Back to the year 2010 – my personal perspective on the coronavirus
In today’s fast and increasingly digital world, one of the most important qualities someone in my line of work has to have is flexibility. Whether you translate content or correct texts, it’s important to remember that by its nature this type of work always comes at the end of a project or process, which means the client’s deadline is approaching and you’re going to hear the words “very urgent” a lot. That’s why companies like people who can work flexibly and fast.
Does that sound stressful? It is. But it’s how you become a valued partner to your clients.
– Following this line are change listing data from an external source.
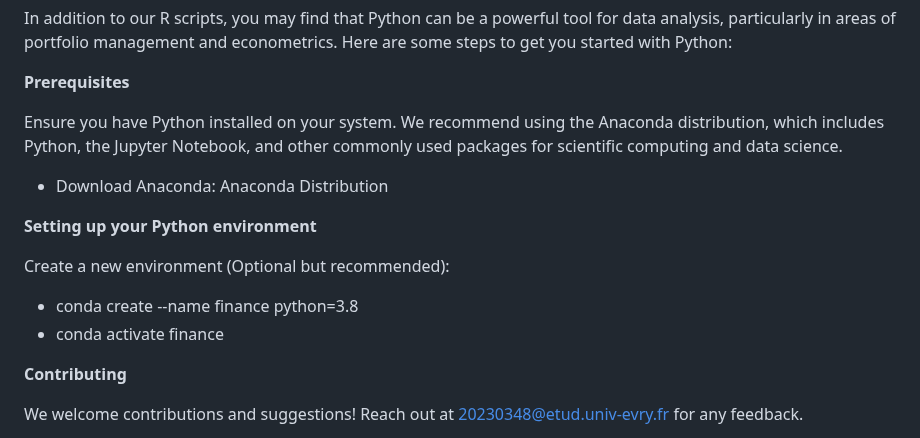
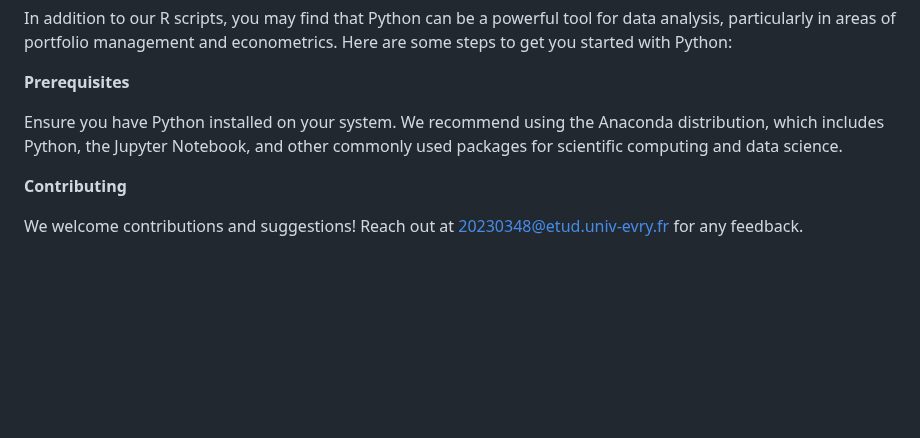
Before and after one commit to Gimkhana/Empirical_Analysis_FM, a Markdown page: README.md, the part around the change. Rendered like a GitHub page; blank space fills up the shorter version.

```diff
--- a/README.md
+++ b/README.md
@@ -48,15 +48,6 @@ In addition to our R scripts, you may find that Python can be a powerful tool fo
 
 Ensure you have Python installed on your system. We recommend using the Anaconda distribution, which includes Python, the Jupyter Notebook, and other commonly used packages for scientific computing and data science.
 
-- Download Anaconda: Anaconda Distribution
-
-**Setting up your Python environment**
-
-Create a new environment (Optional but recommended):
-
-- conda create --name finance python=3.8
-- conda activate finance
-
 **Contributing**
 
 We welcome contributions and suggestions! Reach out at 20230348@etud.univ-evry.fr for any feedback.
```
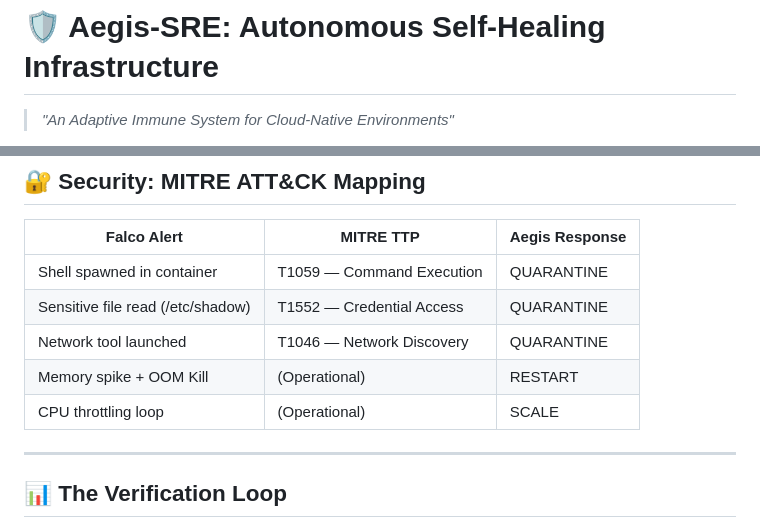
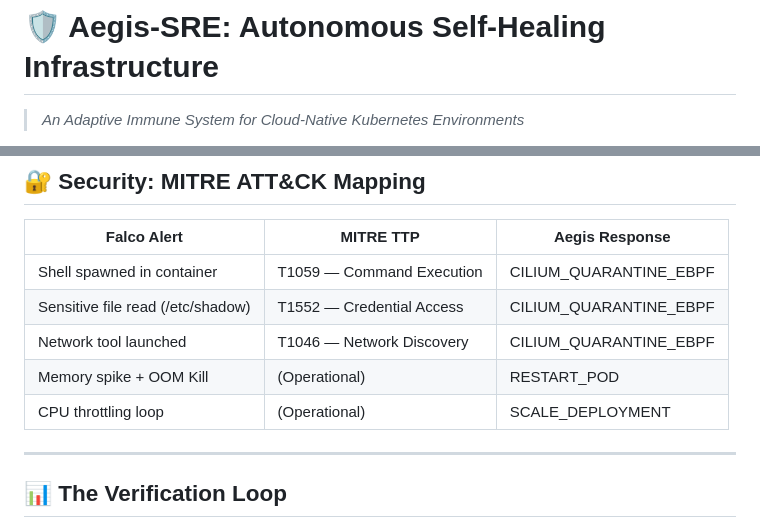
Before and after one commit to damnkrishna/Aegis-SRE, a Markdown page: README.md, 2 parts joined by grey strips. Drawn GitHub-style.

```diff
--- a/README.md
+++ b/README.md
@@ -1,4 +1,4 @@
 # 🛡️ Aegis-SRE: Autonomous Self-Healing Infrastructure
 
-> *"An Adaptive Immune System for Cloud-Native Environments"*
+> *An Adaptive Immune System for Cloud-Native Kubernetes Environments*
 
@@ -145,11 +162,11 @@ Alert: "Falco: Shell spawned in container (T1059)"
 
 | Falco Alert | MITRE TTP | Aegis Response |
 |---|---|---|
-| Shell spawned in container | T1059 — Command Execution | QUARANTINE |
-| Sensitive file read (/etc/shadow) | T1552 — Credential Access | QUARANTINE |
-| Network tool launched | T1046 — Network Discovery | QUARANTINE |
-| Memory spike + OOM Kill | (Operational) | RESTART |
-| CPU throttling loop | (Operational) | SCALE |
+| Shell spawned in container | T1059 — Command Execution | CILIUM_QUARANTINE_EBPF |
+| Sensitive file read (/etc/shadow) | T1552 — Credential Access | CILIUM_QUARANTINE_EBPF |
+| Network tool launched | T1046 — Network Discovery | CILIUM_QUARANTINE_EBPF |
+| Memory spike + OOM Kill | (Operational) | RESTART_POD |
+| CPU throttling loop | (Operational) | SCALE_DEPLOYMENT |
 
 ---
 
```
Also changed, not shown: other parts of README.md (+75 -58 lines), PHASES.md (+2 -2 lines).
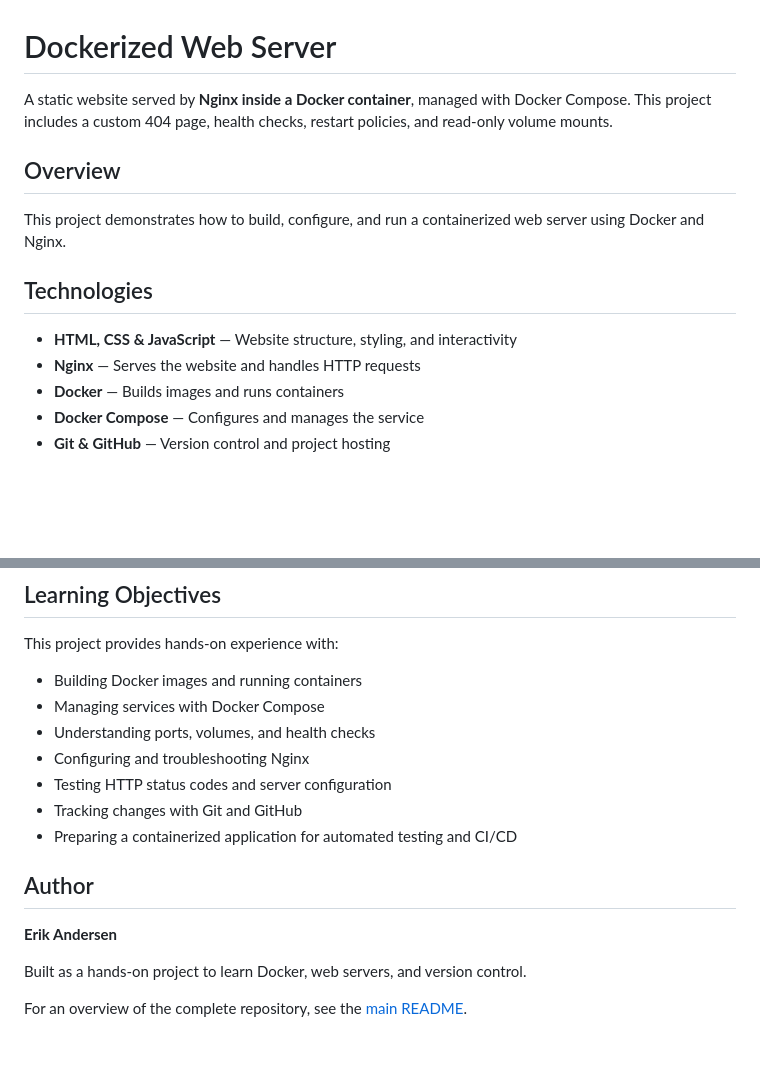
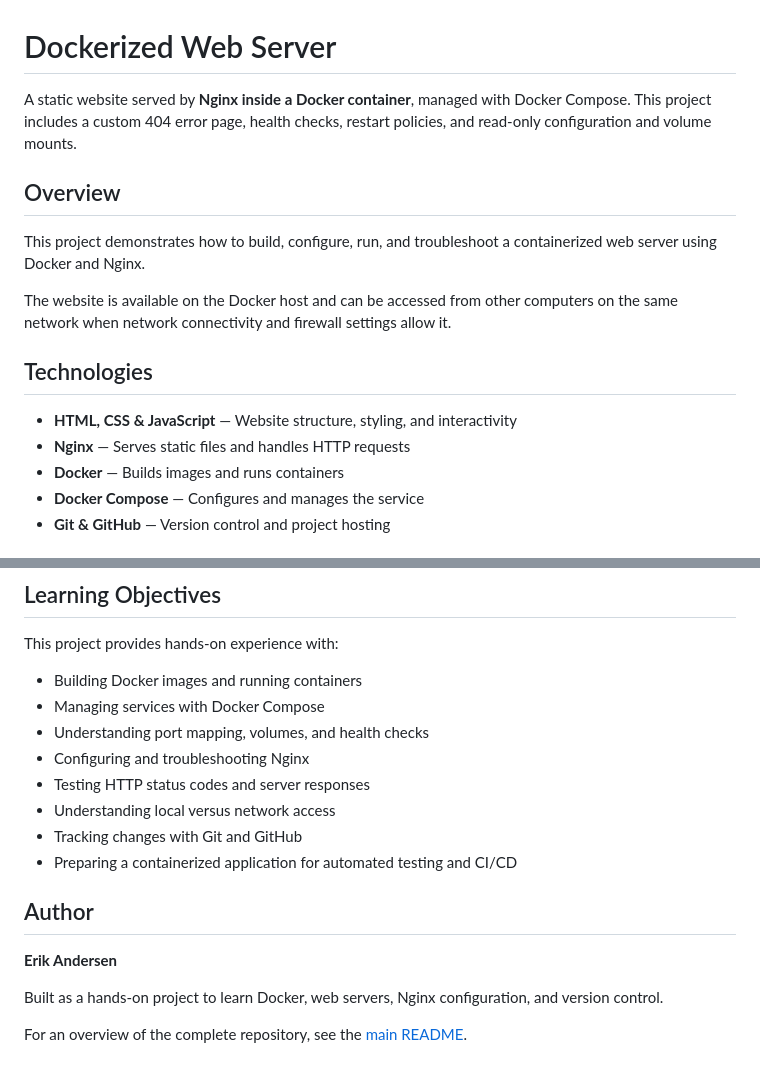
Before and after one commit to Eriksomethingsomething/nginx-webserver-project, a Markdown page: docker-nginx/README.md, 2 parts joined by grey strips. Drawn GitHub-style; blank space fills up the shorter version.

```diff
--- a/docker-nginx/README.md
+++ b/docker-nginx/README.md
@@ -1,15 +1,17 @@
 # Dockerized Web Server
 
-A static website served by **Nginx inside a Docker container**, managed with Docker Compose. This project includes a custom 404 page, health checks, restart policies, and read-only volume mounts.
+A static website served by **Nginx inside a Docker container**, managed with Docker Compose. This project includes a custom 404 error page, health checks, restart policies, and read-only configuration and volume mounts.
 
 ## Overview
 
-This project demonstrates how to build, configure, and run a containerized web server using Docker and Nginx.
+This project demonstrates how to build, configure, run, and troubleshoot a containerized web server using Docker and Nginx.
+
+The website is available on the Docker host and can be accessed from other computers on the same network when network connectivity and firewall settings allow it.
 
 ## Technologies
 
 - **HTML, CSS & JavaScript** — Website structure, styling, and interactivity
-- **Nginx** — Serves the website and handles HTTP requests
+- **Nginx** — Serves static files and handles HTTP requests
 - **Docker** — Builds images and runs containers
 - **Docker Compose** — Configures and manages the service
 - **Git & GitHub** — Version control and project hosting
@@ -146,9 +204,10 @@ This project provides hands-on experience with:
 
 - Building Docker images and running containers
 - Managing services with Docker Compose
-- Understanding ports, volumes, and health checks
+- Understanding port mapping, volumes, and health checks
 - Configuring and troubleshooting Nginx
-- Testing HTTP status codes and server configuration
+- Testing HTTP status codes and server responses
+- Understanding local versus network access
 - Tracking changes with Git and GitHub
 - Preparing a containerized application for automated testing and CI/CD
 
@@ -156,6 +215,6 @@ This project provides hands-on experience with:
 
 **Erik Andersen**
 
-Built as a hands-on project to learn Docker, web servers, and version control.
+Built as a hands-on project to learn Docker, web servers, Nginx configuration, and version control.
 
 For an overview of the complete repository, see the [main README](../README.md).
```
Also changed, not shown: other parts of docker-nginx/README.md (+100 -44 lines).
I must say that after ten years of working for myself, I still catch my pulse racing a bit when a client says a job is “urgent”. But I’ve also discovered at this point that I like having a lot of deadlines. True, they can be tight and mean a lot of headaches and late nights, but they are also what gives structure to my freelance life, and they give me something to focus on and keep me from getting lost in distractions.
Now, ever since we’ve all had our lives turned upside down by the coronavirus crisis, I’ve started to see a new category of urgent translation jobs: the “urgent Covid-related job”.
For me, these add an additional layer of stress, because alongside the pulse-racing I get a feeling of ethical and moral obligation. I feel a duty to the company to produce and proofread coronavirus-related translations quickly, capably and perfect the first time.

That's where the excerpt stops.